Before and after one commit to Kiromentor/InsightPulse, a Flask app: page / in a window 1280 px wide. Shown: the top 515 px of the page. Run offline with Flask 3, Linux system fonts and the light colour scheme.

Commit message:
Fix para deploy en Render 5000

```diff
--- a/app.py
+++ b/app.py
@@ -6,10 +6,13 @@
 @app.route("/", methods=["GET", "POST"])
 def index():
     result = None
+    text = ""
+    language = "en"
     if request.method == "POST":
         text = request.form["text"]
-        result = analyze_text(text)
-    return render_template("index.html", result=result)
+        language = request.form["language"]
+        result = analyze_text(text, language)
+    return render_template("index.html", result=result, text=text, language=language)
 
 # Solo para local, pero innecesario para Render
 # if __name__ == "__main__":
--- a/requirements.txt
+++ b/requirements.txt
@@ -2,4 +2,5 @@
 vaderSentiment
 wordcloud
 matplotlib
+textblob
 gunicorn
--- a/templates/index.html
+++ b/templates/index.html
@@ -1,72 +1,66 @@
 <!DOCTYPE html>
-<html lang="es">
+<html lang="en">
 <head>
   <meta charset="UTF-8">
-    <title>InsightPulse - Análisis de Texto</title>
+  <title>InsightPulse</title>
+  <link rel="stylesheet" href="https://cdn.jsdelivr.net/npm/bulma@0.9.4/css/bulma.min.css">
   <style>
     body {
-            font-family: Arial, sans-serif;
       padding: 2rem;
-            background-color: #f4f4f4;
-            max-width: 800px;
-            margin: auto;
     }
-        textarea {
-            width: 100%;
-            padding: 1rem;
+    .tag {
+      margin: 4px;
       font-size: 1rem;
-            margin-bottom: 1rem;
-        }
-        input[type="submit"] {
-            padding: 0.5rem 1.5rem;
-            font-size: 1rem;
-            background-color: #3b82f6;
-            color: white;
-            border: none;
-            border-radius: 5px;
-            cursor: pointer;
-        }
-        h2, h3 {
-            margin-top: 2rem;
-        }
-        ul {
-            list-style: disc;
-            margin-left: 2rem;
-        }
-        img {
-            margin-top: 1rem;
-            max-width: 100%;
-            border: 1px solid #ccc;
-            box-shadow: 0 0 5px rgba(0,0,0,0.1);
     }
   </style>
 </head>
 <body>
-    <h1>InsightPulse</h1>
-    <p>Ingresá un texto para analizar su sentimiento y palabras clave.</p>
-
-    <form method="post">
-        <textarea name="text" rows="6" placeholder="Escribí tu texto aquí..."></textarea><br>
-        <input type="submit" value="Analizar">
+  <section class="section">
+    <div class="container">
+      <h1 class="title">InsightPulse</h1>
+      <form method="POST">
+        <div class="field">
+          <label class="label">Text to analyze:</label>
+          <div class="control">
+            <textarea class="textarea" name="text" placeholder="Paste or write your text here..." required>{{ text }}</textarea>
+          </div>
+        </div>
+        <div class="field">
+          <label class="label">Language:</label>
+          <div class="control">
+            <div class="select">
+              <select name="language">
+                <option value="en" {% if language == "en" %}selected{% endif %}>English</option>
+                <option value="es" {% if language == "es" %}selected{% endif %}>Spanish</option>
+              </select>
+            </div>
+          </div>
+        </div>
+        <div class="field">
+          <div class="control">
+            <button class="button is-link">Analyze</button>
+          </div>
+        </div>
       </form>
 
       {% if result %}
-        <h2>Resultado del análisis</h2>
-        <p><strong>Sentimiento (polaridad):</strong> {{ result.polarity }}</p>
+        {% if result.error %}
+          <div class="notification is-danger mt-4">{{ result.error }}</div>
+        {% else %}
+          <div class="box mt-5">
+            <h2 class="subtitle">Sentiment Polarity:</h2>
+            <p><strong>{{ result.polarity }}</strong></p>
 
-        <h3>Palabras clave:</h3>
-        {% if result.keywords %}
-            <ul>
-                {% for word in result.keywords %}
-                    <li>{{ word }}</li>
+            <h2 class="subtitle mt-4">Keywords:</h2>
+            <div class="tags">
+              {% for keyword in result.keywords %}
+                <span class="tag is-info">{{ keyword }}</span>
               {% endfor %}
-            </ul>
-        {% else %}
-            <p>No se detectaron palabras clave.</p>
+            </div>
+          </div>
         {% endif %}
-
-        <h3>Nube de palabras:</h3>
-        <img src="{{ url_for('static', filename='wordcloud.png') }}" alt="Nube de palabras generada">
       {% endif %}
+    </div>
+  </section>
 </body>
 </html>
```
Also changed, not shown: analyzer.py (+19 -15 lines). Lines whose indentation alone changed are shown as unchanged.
*-*-*
__What you need to do__
Go over the listing above and return each line with "html".

__Reply to the exercise__
-    return render_template("index.html", result=result)
+    return render_template("index.html", result=result, text=text, language=language)
--- a/templates/index.html
+++ b/templates/index.html
 <!DOCTYPE html>
-<html lang="es">
+<html lang="en">
 </html>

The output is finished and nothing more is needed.